This has come at a cost, however. While there is in theory unlimited freedom to add content that one considers relevant to Wikipedia, the form that this content will take on screen is very rigidly defined. This is necessary in order to achieve the complexity of the system. The design of Wikipedia is constant across every page in order to make it possible to rapidly navigate through all the information without having to relearn the rules for every article. Nevertheless, when we click on a link to a Wikipedia page, we never know what we are going to get. The design acts not as a constraint on the content, but as an enabler of the content. Without the rules enforced by Wikipedia, none of the content would have been added.

Wales and his foundation have been extremely controversial. On the one hand, in order for Wikipedia to work as it does, the foundation must provide all the support structures necessary to enable the users to create knowledge, and on the other hand it must also blindly trust the users to create information that will be accurate. It simply is not possible to control the content of so many millions of articles. To attempt this would necessarily shrink the size and reduce the complexity of the system, destroying what makes Wikipedia useful in the first place. The emergent dimension must either be embraced or rejected.

The lessons learned from Wikipedia can also be learned from the very rich past of urban planning. Historically the most successful cities have not been those who have had the least planning but the most enabling plans. The Manhattan plan of 1811, for example, provided for the flexible extension of a street grid without interfering in what could be built within the blocks, and so enabled a surge in urbanisation that was unmatched in history. Eventually this model reached its complexity limits and a new design for Manhattan was applied (with varying success), such as the building codes that gave us wedding-cake skyscrapers, and the metropolitan transit system of subways and later on expressways.

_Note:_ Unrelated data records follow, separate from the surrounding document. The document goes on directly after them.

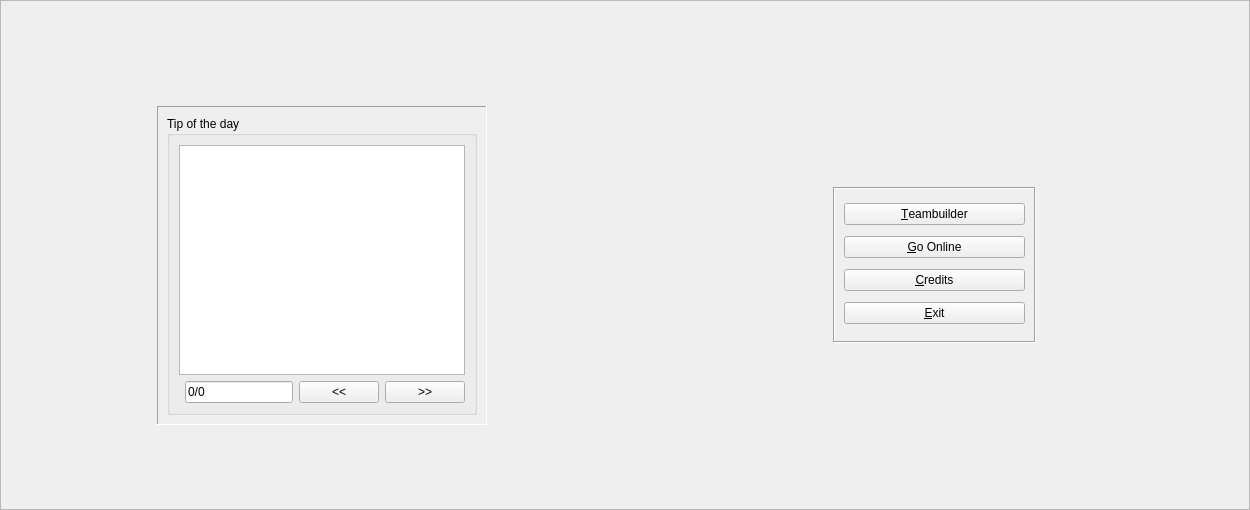
This is src/Teambuilder/menu.ui in po-devs/pokemon-online as Qt 5 draws it before an edit. The edited form follows.
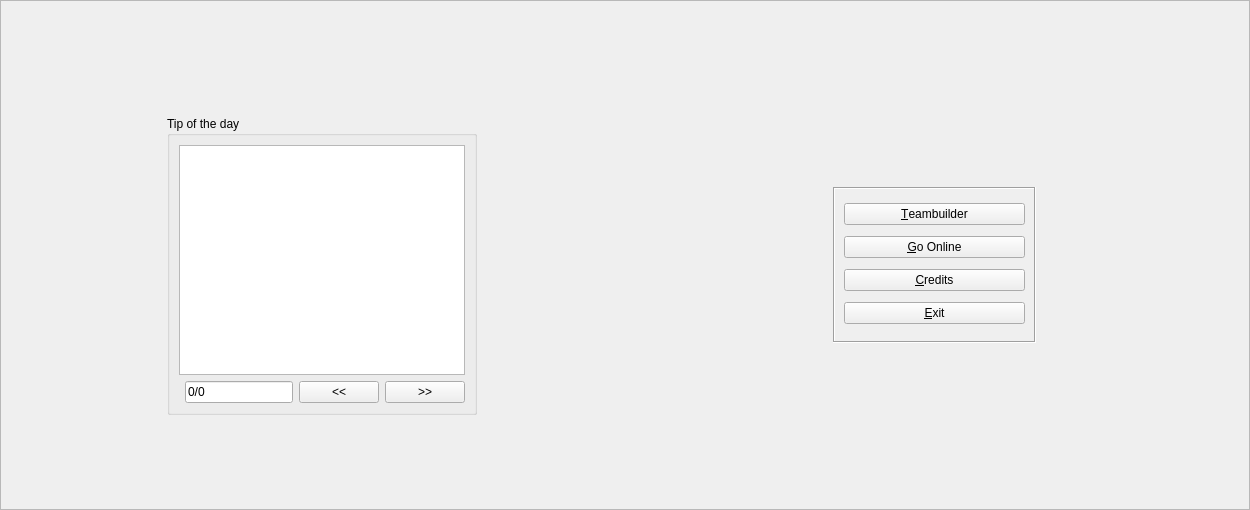
This is the edited form.

Commit message: Removed sunken frame shape for tip of the day

What changed in the file:
```diff
--- a/src/Teambuilder/menu.ui
+++ b/src/Teambuilder/menu.ui
@@ -180,12 +180,6 @@
      </item>
      <item row="1" column="1">
       <widget class="QStackedWidget" name="stackedWidget">
-       <property name="frameShape">
-        <enum>QFrame::Panel</enum>
-       </property>
-       <property name="frameShadow">
-        <enum>QFrame::Sunken</enum>
-       </property>
        <property name="currentIndex">
         <number>1</number>
        </property>
```
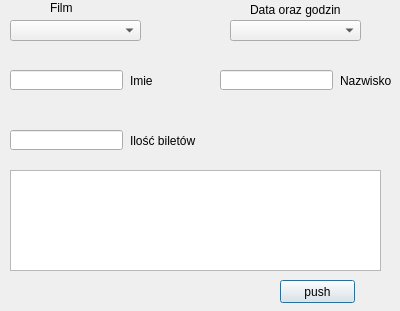
Before: the Qt Designer form Forms/newreservation.ui in MateuszLin/CinemaProjectCpp, drawn with Qt 5.
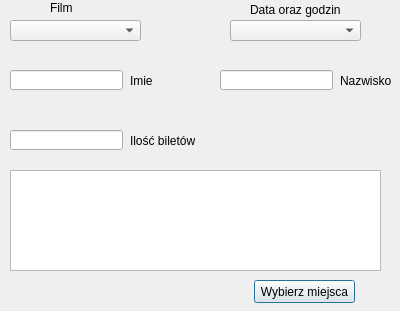
After: the same form once the commit is applied.

What changed in the file:
```diff
--- a/Forms/newreservation.ui
+++ b/Forms/newreservation.ui
@@ -150,14 +150,14 @@
   <widget class="QPushButton" name="pushButton">
    <property name="geometry">
     <rect>
-     <x>280</x>
+     <x>254</x>
      <y>280</y>
-     <width>75</width>
+     <width>101</width>
      <height>23</height>
     </rect>
    </property>
    <property name="text">
-    <string>push</string>
+    <string>Wybierz miejsca</string>
    </property>
   </widget>
  </widget>
```
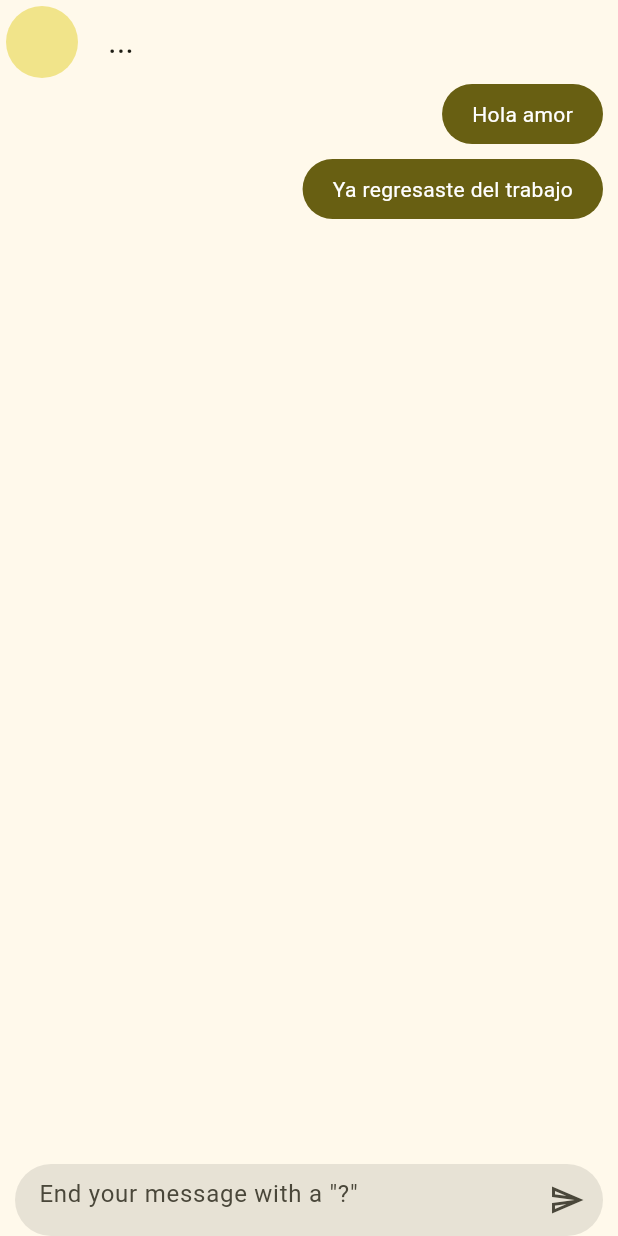
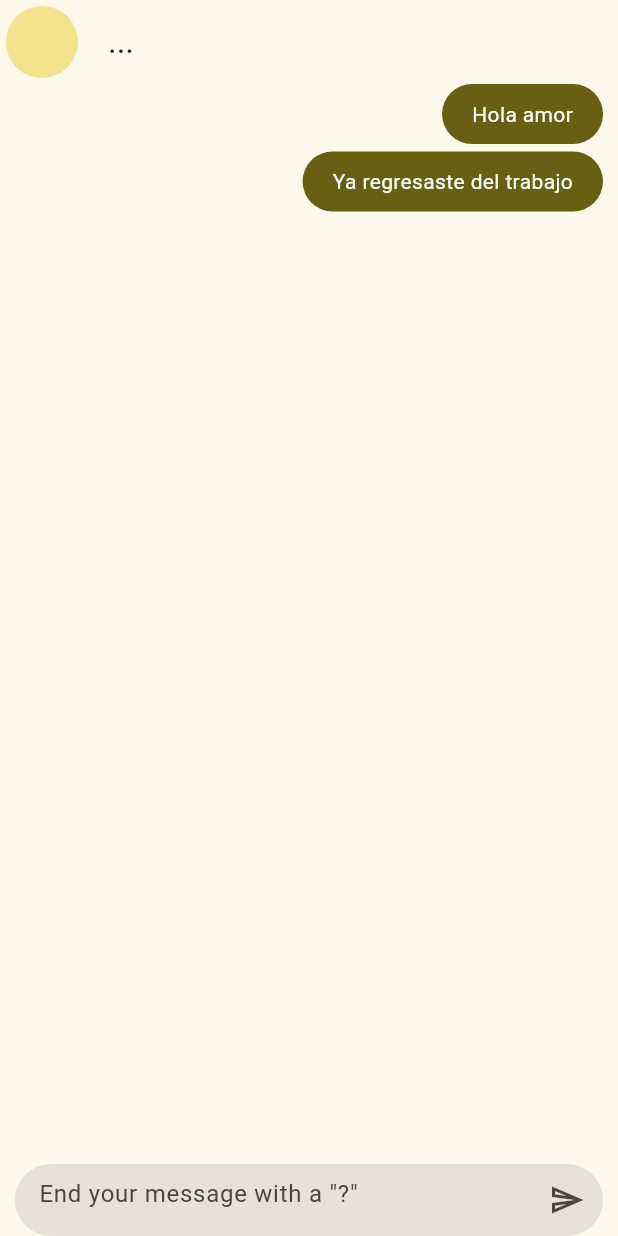
Before and after one commit to Erebuxs/Yes_No_App, a Flutter app: the screen it shows after launch, on a phone screen of 412 x 824 dp. Run offline on Flutter 3.47's test engine with Material 3 defaults, Android fonts, the phone set to English and light mode, and no system bars.

```diff
--- a/lib/presentation/screens/chat/chat_screen.dart
+++ b/lib/presentation/screens/chat/chat_screen.dart
@@ -39,6 +39,7 @@ class _ChatView extends StatelessWidget {
         child: Column(
           children: [
             Expanded(child: ListView.builder(
+              controller: chatProvider.chatScrollController,
               itemCount: chatProvider.messageList.length,
               itemBuilder: (context, index) {
                 final message = chatProvider.messageList[index];
--- a/lib/presentation/widget/chat/my_message_bubble.dart
+++ b/lib/presentation/widget/chat/my_message_bubble.dart
@@ -26,7 +26,7 @@ class MyMessageBubble extends StatelessWidget {
             child: Text(message.text, style: const TextStyle(color: Colors.white),),
           ),
         ),
-        const SizedBox(height: 10)
+        const SizedBox(height: 5)
       ],
     );
   }
```
Also changed, not shown: lib/presentation/providers/chat_provider.dart (+15 -0 lines).
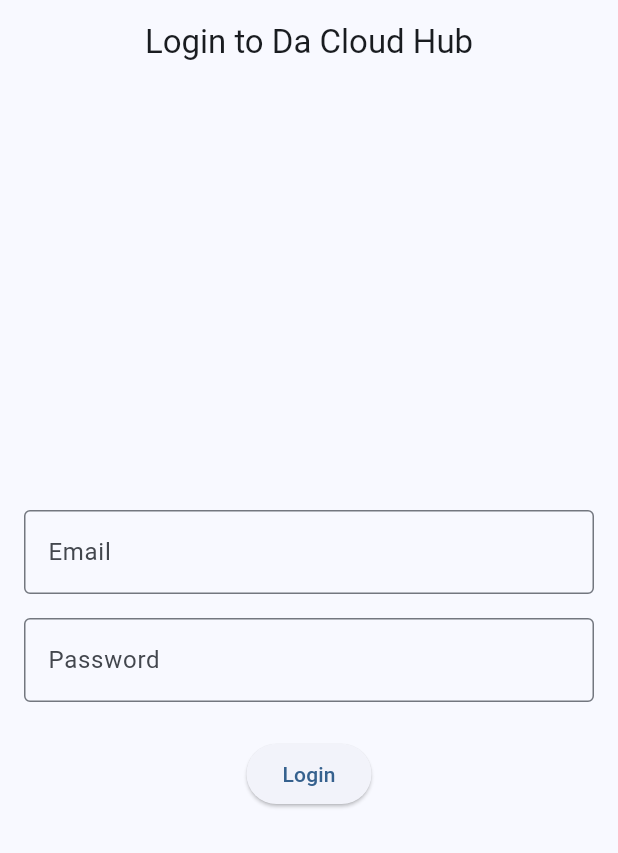
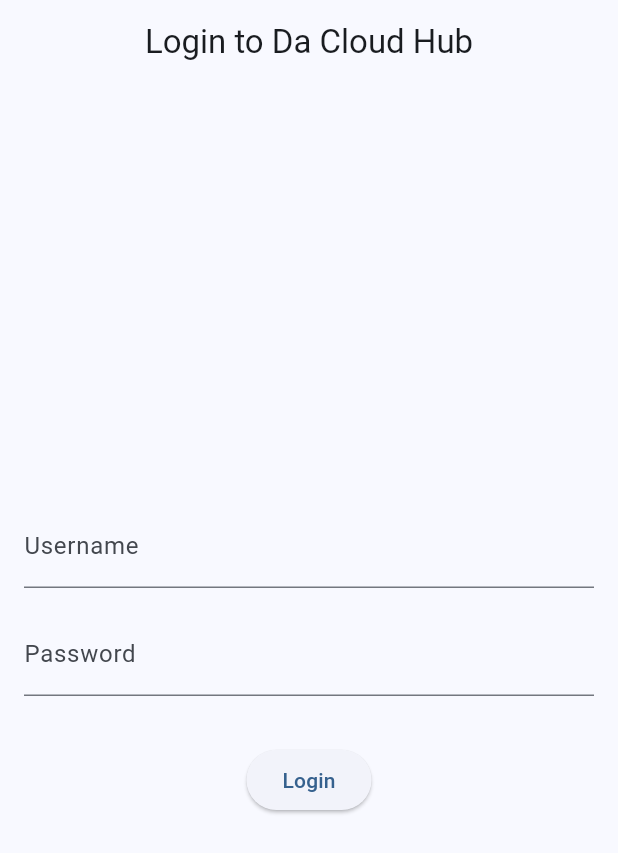
Before and after one commit to Darrylmic/da-cloud-hub, a Flutter app: the screen it shows after launch, on a phone screen of 412 x 824 dp. Shown: the top 853 px of the screen. Run offline on Flutter 3.47's test engine with Material 3 defaults, Android fonts, the phone set to English and light mode, and no system bars.

Commit message:
Fixed import issue and completed login → home navigation

```diff
--- a/lib/screens/login.dart
+++ b/lib/screens/login.dart
@@ -1,4 +1,5 @@
 import 'package:flutter/material.dart';
+import 'home.dart'; // Import HomeScreen
 
 class LoginScreen extends StatelessWidget {
   const LoginScreen({super.key});
@@ -16,23 +17,20 @@ class LoginScreen extends StatelessWidget {
           mainAxisAlignment: MainAxisAlignment.center,
           children: [
             const TextField(
-              decoration: InputDecoration(
-                labelText: 'Email',
-                border: OutlineInputBorder(),
-              ),
+              decoration: InputDecoration(labelText: 'Username'),
             ),
             const SizedBox(height: 16),
             const TextField(
+              decoration: InputDecoration(labelText: 'Password'),
               obscureText: true,
-              decoration: InputDecoration(
-                labelText: 'Password',
-                border: OutlineInputBorder(),
-              ),
             ),
-            const SizedBox(height: 24),
+            const SizedBox(height: 32),
             ElevatedButton(
               onPressed: () {
-                // TODO: Handle login
+                Navigator.push(
+                  context,
+                  MaterialPageRoute(builder: (_) => const HomeScreen()),
+                );
               },
               child: const Text('Login'),
             ),
```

The darker side of this phenomenon has been the creation of city designs that inadvertently enabled the creation of a type of city that no one wanted. Every city, no matter how loudly the local authorities claim to be planning-free, have a design. Take the classical example of a “no planning” city, Houston. Although it has no zoning codes, Houston has a system for laying down a grid of roads that implies necessarily a large-scale, long-ride, automobile-dependent city. By their very form, these roads make some types of urbanisation easier and others more difficult. Who is going to build for a walkable neighborhood when there are no sidewalks? How can a TND make a walkable city when at every mile a thoroughfare cuts off the pedestrian links? How can a sustainable city emerge when only one form of link, long-range auto trips, can be made between destinations?

The threat that we face today is not suburban sprawl. New Urbanism and Smart Growth have been victorious in that aspect. The danger we face is dense sprawl, (see Eric Eidlin, The Worst of All Worlds Los Angeles and the Emerging Reality of Dense Sprawl) where our disconnected cities become denser and denser without becoming more complex, resulting in even poorer urban conditions. The suburb is not the design. Sprawl is the design.

Our cities may not be what we wanted, but they have not been accidents. They are the result of designs applied by the local (and sometimes not-so-local) authorities. They will only change if we invent and apply new designs for them. They cannot be architectural designs founded upon control of the artist. They also cannot be the endless grid of highway strips. Yet they must have both art and highways. It is a whole new method of design, emergent design, that we must master.

Reference

Wikipedia and Beyond: Jimmy Wales’ sprawling vision